Following on the successes from 2017, this year FNB will continue to drive money lessons at primary and high schools across the country.
Eunice Sibiya, Head of Consumer Education at FNB says, “The subject of money is universal and applies to all of us irrespective of age and that’s the reason we are fully behind this campaign. We continue to engage young people about the subject of money so that they grow up with a clear understanding of the value of money.”
The long-term benefit of this effort is that we will have a citizenry that understands concepts such as financial planning, budget and saving.
“The subject of finances has always been thought to be a conversation to be had among adults. However, we are committed to changing this mindset and include children in the conversation,” adds Sibiya.
Sibiya shares tips on how parents can involve their children in the money conversation:
Saving vs spending: the discussion about money with children should start by making them understand the difference between saving and spending. Having an understanding of this basic concept will help them value money and be mindful of the favorable financial habits.
Budgeting: the important message is to treat every rand as if it’s your last and to have a clear plan as to how and where you spend your money, and most importantly, how you create room for saving. We encourage parents to help children draw up a budget plan based on their pocket money. This will help create awareness that spending money must be planned.
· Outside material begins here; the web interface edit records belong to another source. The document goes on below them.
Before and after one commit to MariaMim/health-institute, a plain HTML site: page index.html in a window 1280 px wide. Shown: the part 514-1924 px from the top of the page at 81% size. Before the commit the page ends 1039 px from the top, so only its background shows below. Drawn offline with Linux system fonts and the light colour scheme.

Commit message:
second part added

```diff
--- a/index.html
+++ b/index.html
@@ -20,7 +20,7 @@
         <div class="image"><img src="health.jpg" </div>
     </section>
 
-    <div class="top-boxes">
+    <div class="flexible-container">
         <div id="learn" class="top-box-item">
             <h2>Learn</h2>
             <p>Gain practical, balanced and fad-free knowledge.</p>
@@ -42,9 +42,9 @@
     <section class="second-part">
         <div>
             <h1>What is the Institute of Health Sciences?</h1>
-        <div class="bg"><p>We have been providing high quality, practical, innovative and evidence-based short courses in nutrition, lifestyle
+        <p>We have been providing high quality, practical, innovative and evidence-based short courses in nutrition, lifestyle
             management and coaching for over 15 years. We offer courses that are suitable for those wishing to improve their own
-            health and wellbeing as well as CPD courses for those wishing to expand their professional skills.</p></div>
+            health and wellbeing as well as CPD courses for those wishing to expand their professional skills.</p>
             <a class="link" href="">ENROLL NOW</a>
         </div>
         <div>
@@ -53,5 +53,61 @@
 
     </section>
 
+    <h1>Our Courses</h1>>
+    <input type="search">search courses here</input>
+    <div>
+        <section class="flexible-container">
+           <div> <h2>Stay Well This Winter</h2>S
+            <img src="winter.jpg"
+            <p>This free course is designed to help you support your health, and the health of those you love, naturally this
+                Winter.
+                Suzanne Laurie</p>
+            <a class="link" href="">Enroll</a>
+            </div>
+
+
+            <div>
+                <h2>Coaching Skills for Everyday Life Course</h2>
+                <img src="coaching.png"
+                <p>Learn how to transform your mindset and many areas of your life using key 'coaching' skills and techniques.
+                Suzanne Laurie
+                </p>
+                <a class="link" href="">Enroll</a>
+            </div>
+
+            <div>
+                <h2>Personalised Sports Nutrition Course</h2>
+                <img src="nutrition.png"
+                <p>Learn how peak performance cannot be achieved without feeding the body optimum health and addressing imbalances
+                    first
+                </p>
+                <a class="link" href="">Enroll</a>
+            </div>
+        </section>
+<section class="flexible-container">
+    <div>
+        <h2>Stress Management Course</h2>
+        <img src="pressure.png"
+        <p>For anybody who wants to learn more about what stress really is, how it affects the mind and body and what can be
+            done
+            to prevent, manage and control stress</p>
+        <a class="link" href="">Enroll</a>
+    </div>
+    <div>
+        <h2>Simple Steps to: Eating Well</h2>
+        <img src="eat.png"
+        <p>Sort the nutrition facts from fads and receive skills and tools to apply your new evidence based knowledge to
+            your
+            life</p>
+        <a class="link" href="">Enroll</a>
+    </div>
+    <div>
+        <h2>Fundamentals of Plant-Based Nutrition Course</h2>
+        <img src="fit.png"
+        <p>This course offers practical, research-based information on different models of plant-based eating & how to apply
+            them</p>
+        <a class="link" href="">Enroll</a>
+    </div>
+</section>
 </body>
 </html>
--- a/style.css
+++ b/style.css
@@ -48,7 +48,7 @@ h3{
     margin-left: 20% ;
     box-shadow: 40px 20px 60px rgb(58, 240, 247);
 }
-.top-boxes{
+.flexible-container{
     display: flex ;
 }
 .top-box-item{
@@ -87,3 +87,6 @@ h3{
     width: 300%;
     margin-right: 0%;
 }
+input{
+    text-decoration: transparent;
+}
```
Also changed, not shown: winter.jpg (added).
Impulse purchases: children need to understand the difference between needs and wants. This will help them avoid impulse purchases. Furthermore, parents must educate children about the consequences of unplanned spending.
Financial goals: from the pocket money that your child receives, encourage them to save and set financial goals. Teach them the importance of financial goals and how achieving their goals can benefit them.
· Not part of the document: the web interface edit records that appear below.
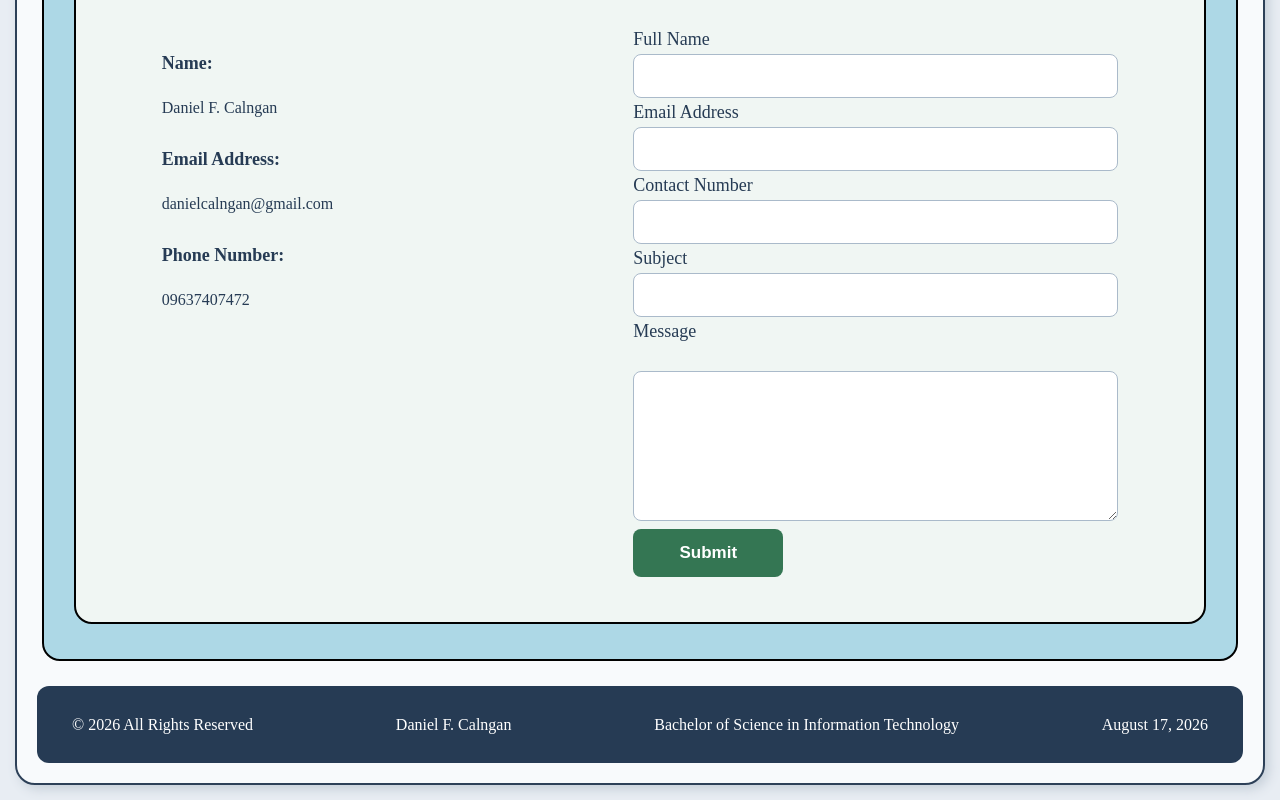
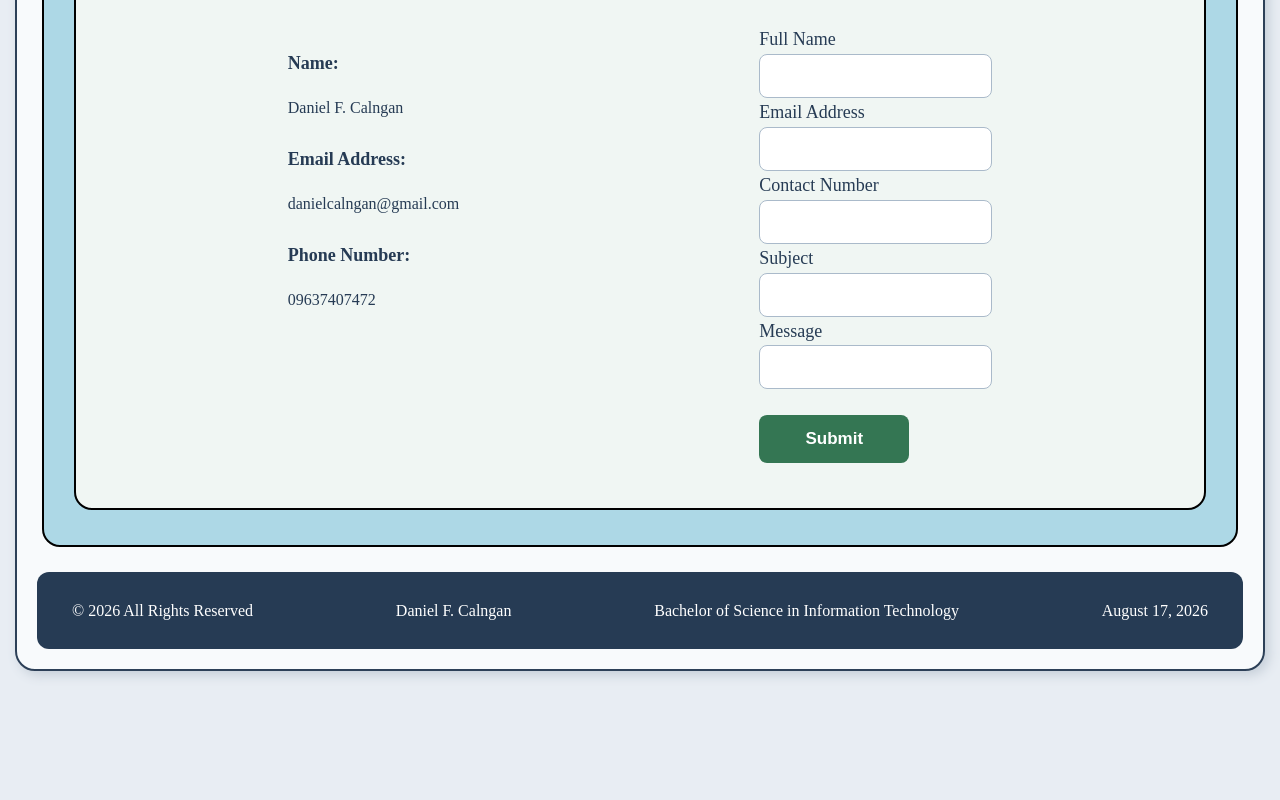
Before and after one commit to daniel20832/Portfolio, a plain HTML site: page index.html in a window 1280 px wide. Shown: the part 4403-5203 px from the top of the page. After the commit the page ends 5089 px from the top, so only its background shows below. Drawn offline with Linux system fonts and the light colour scheme.

Commit message:
Update index.html

```diff
--- a/index.html
+++ b/index.html
@@ -380,16 +380,20 @@ As I continue my studies, I hope to gain more knowledge and practical experience
                     name="subject">
                 <br>
 
-                <label for="message">Message</label>
-                <br>
+                <div class="Textarea">
+                            <label for="">Message</label>
+                             <input name="mess"
+                                id="message"
+                                rows="5"
+                                cols="50"></input>
+                                <br>
+                        </div>
 
-                <textarea name="mess"
-                        id="message"
-                        rows="5"
-                        cols="50"></textarea>
-                <br>
+                        <div class="button">
+                                <br>
 
-                <button type="submit">Submit</button>
+                        <button type="submit">Submit</button>
+                </div>
 
             </form>
         </div>
```
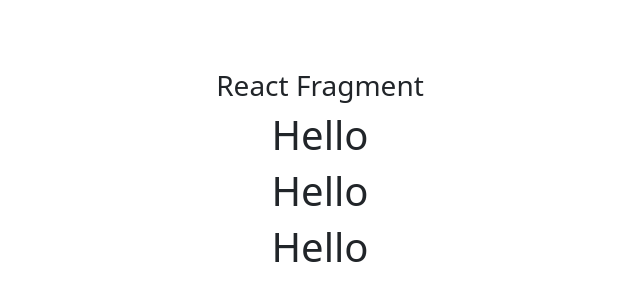
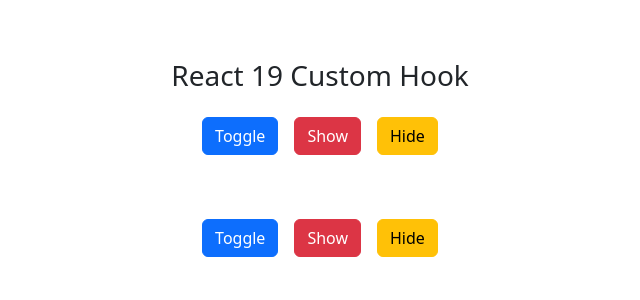
Before and after one commit to rlikhon/react-app-19, a React (Vite) app: page / in a window 1280 px wide. Shown: the part 226-526 px from the top of the page, without its empty margins (320-960 px from the left). Built offline with nearby package versions, Linux system fonts and the light colour scheme.

Commit message:
Use Costom Hook

```diff
--- a/src/App.jsx
+++ b/src/App.jsx
@@ -1,29 +1,56 @@
 import Button from "react-bootstrap/Button";
 import "./App.css";
+import useToggle from "./useToggle";
 
 function App() {
+  const {value, toggleValue} = useToggle(false);
+  const {data, setData} = useToggle(true);
+
+  console.log("Log value:"+  value);
   return (
     <>
       <header className="App-header">
-        <h3>React Fragment</h3>
+        <h3>React 19 Custom Hook</h3>
       </header>
       <div className="App">
-        <Apple />
-        <Apple />
-        <Apple />
+        <Button onClick={toggleValue} variant="primary">Toggle</Button>
+        <Button onClick={()=>toggleValue(true)} variant="danger m-3">Show</Button>
+        <Button onClick={()=>toggleValue(false)} variant="warning m3">Hide</Button>
+        <div className="content mt-3 p-3">
+          {
+            value ?
+
+          <p>
+            The world's most contextually aware AI software development platform
+            for mature enterprise engineering teams. Experience Tabnine's
+            foundational capabilities with a free trial of Tabnine Dev:
+            Foundational AI Agents and Context Engine Jira to Code and Test Case
+            Agents Switchable Models Custom Commands & Chat Behavior Evaluate
+            Tabnine Enterprise: Full suite of AI agents,
+          </p>
+          :
+          null
+
+          }
+          <Button onClick={setData} variant="primary">Toggle</Button>
+        <Button onClick={()=> setData(false)} variant="danger m-3">Show</Button>
+        <Button onClick={()=>setData(true)} variant="warning m3">Hide</Button>
+          {
+            data ?
+            <p>
+            No AI model is perfect for every task. With Tabnine, you can switch
+            between multiple AI models to find the one that best fits your needs.
+            Choose from a variety of models, including open-source and
+            proprietary options, to get the best results for your specific use
+            case.
+          </p>
+          :
+          null
+          }
+        </div>
       </div>
     </>
   );
 }
 
 export default App;
-
-
-function Apple()
-{
-  return(
-    <>
-      <h1>Hello</h1>
-    </>
-  );
-}
--- /dev/null
+++ b/src/useToggle.jsx
@@ -0,0 +1,18 @@
+import React from "react";
+import { useState } from "react";
+const useToggle = (defaultVal) => {
+  const [value, setValue] = useState(defaultVal);
+
+  function toggleValue(val) {
+    setValue((currentValue) => !currentValue);
+    if (typeof val != "boolean") {
+      setValue(!value)
+    }else{
+        setValue(val)
+    }
+
+  }
+  return { value, toggleValue };
+};
+
+export default useToggle;
```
“At the heart of this campaign is shaping young minds to understand that if they learn to use money properly, it will open up possibilities for them. While we observe Global Money Week, let it serve as a reminder that if children are not taught to manage money very early, they may never be able to correct themselves and unable to reach financially freedom,” concludes Sibiya.